» **TASK TO COMPLETE**
Restate the full listing word for word; images stay out of it.

» **DATA EXTRACTS**
- - -

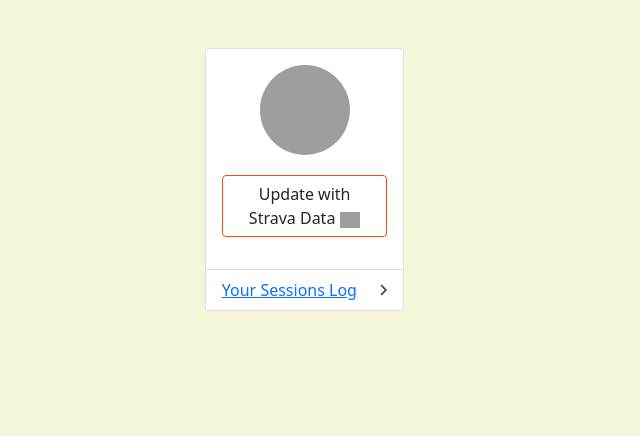
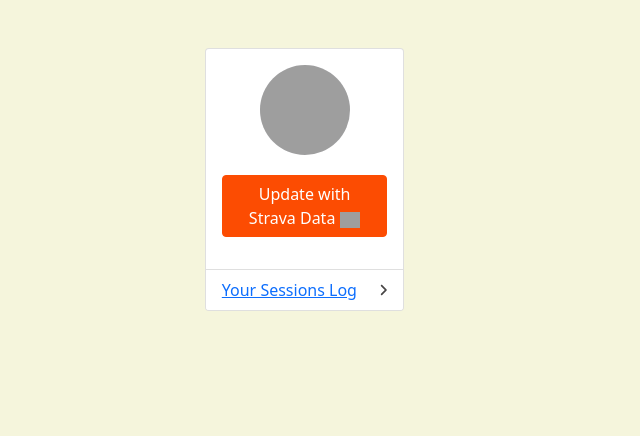
Before and after one commit to filpedias/SurfTracker, a Django app: template templates/home.html in a window 1280 px wide, with the pointer over the restyled element. Shown: the part 56-492 px from the top of the page, without its empty margins (0-640 px from the left). Run offline with Django 3.2, Linux system fonts and the light colour scheme; the template is opened without the code that fills it, so the values that code supplies are empty; some libraries are stand-ins or nearby versions; grey boxes are pictures that could not be loaded.

Commit message:
Update home.css

```diff
--- a/static/css/home.css
+++ b/static/css/home.css
@@ -157,7 +157,8 @@
     margin-top: 0.25rem;
 }
 .btn-outline-strava:hover {
-    border-color: #FC4C02;
+    background-color: #FC4C02;
+    color: white
 }
 
 .strava-logo {
```
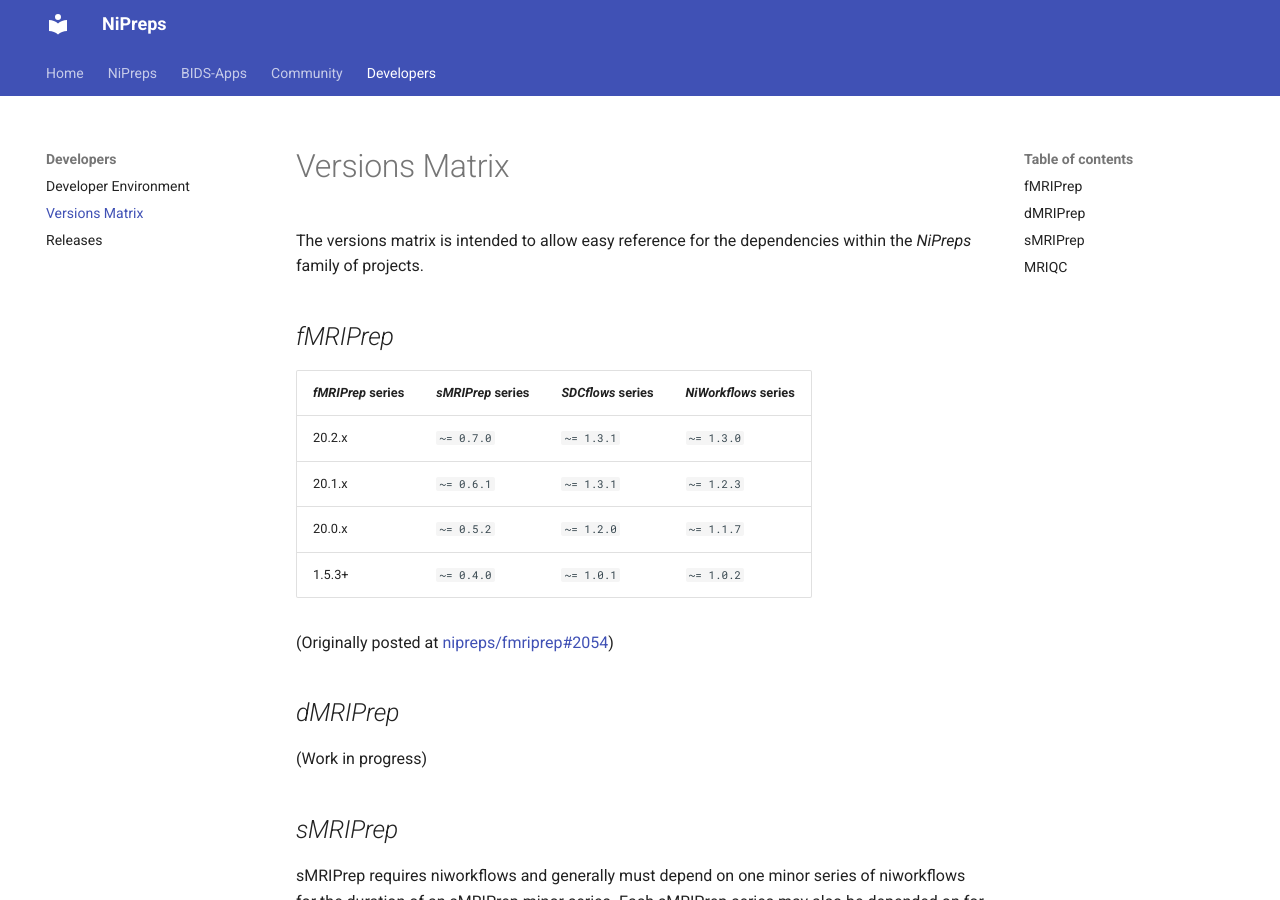
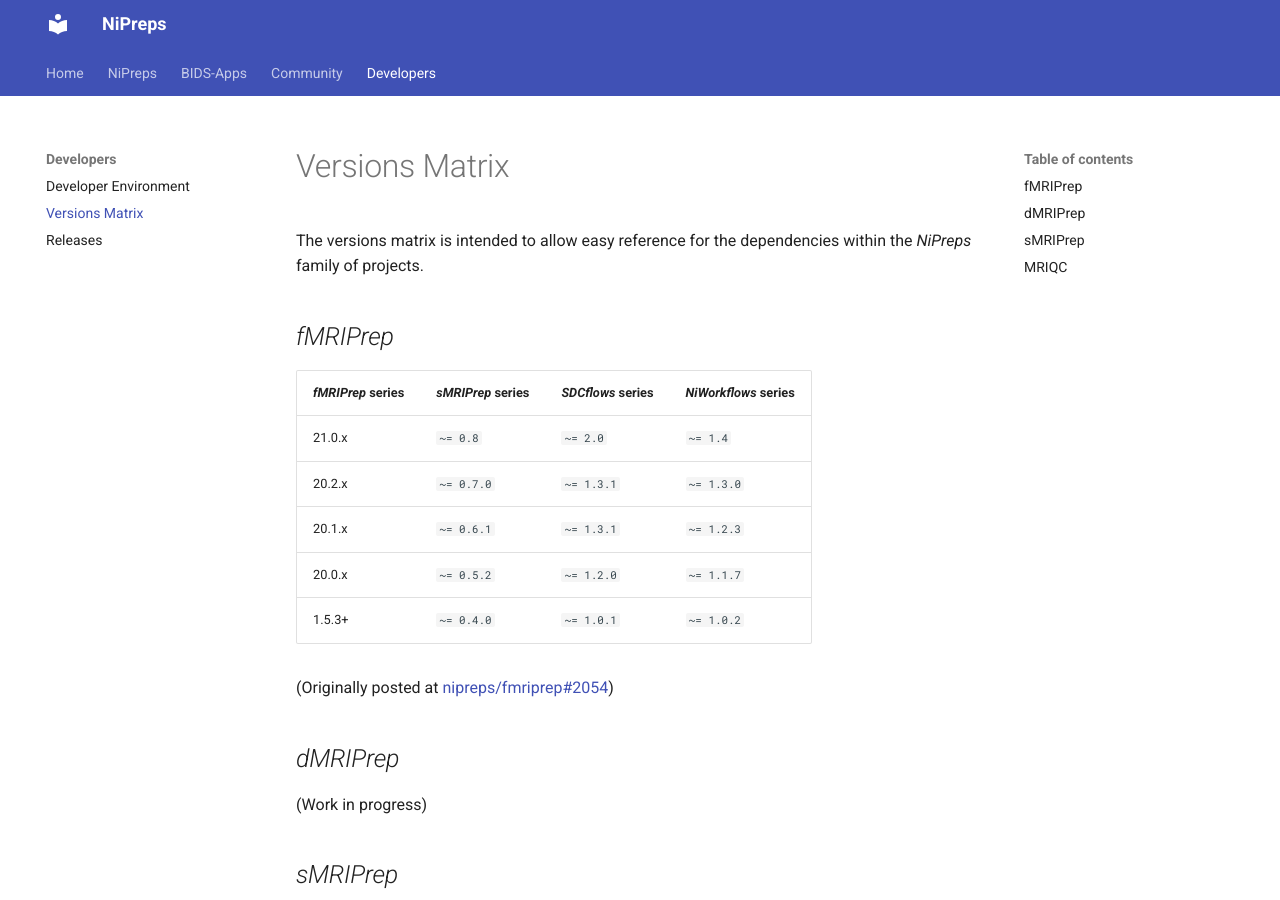
Before and after one commit to nipreps/nipreps.github.io, an MkDocs documentation site: the page built from docs/devs/versions.md, in a window 1280 px wide and 900 px high. Built offline with MkDocs 1.6.1 and Material for MkDocs 9.7.7, drawn with Linux system fonts in a browser that asks for light colours.

Commit message:
ENH: Add fMRIPrep 21 to version matrix

```diff
--- a/docs/devs/versions.md
+++ b/docs/devs/versions.md
@@ -5,6 +5,7 @@
 
 | *fMRIPrep* series | *sMRIPrep* series | *SDCflows* series | *NiWorkflows* series |
 |----|----|----|----|
+| 21.0.x | `~= 0.8` | `~= 2.0` | `~= 1.4` |
 | 20.2.x | `~= 0.7.0` | `~= 1.3.1` | `~= 1.3.0` |
 | 20.1.x | `~= 0.6.1` | `~= 1.3.1` | `~= 1.2.3` |
 | 20.0.x | `~= 0.5.2` | `~= 1.2.0` | `~= 1.1.7` |
```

- - -

» **REPLY**
Before and after one commit to filpedias/SurfTracker, a Django app: template templates/home.html in a window 1280 px wide, with the pointer over the restyled element. Shown: the part 56-492 px from the top of the page, without its empty margins (0-640 px from the left). Run offline with Django 3.2, Linux system fonts and the light colour scheme; the template is opened without the code that fills it, so the values that code supplies are empty; some libraries are stand-ins or nearby versions; grey boxes are pictures that could not be loaded.

Commit message:
Update home.css

```diff
--- a/static/css/home.css
+++ b/static/css/home.css
@@ -157,7 +157,8 @@
     margin-top: 0.25rem;
 }
 .btn-outline-strava:hover {
-    border-color: #FC4C02;
+    background-color: #FC4C02;
+    color: white
 }
 
 .strava-logo {
```
Before and after one commit to nipreps/nipreps.github.io, an MkDocs documentation site: the page built from docs/devs/versions.md, in a window 1280 px wide and 900 px high. Built offline with MkDocs 1.6.1 and Material for MkDocs 9.7.7, drawn with Linux system fonts in a browser that asks for light colours.

Commit message:
ENH: Add fMRIPrep 21 to version matrix

```diff
--- a/docs/devs/versions.md
+++ b/docs/devs/versions.md
@@ -5,6 +5,7 @@
 
 | *fMRIPrep* series | *sMRIPrep* series | *SDCflows* series | *NiWorkflows* series |
 |----|----|----|----|
+| 21.0.x | `~= 0.8` | `~= 2.0` | `~= 1.4` |
 | 20.2.x | `~= 0.7.0` | `~= 1.3.1` | `~= 1.3.0` |
 | 20.1.x | `~= 0.6.1` | `~= 1.3.1` | `~= 1.2.3` |
 | 20.0.x | `~= 0.5.2` | `~= 1.2.0` | `~= 1.1.7` |
```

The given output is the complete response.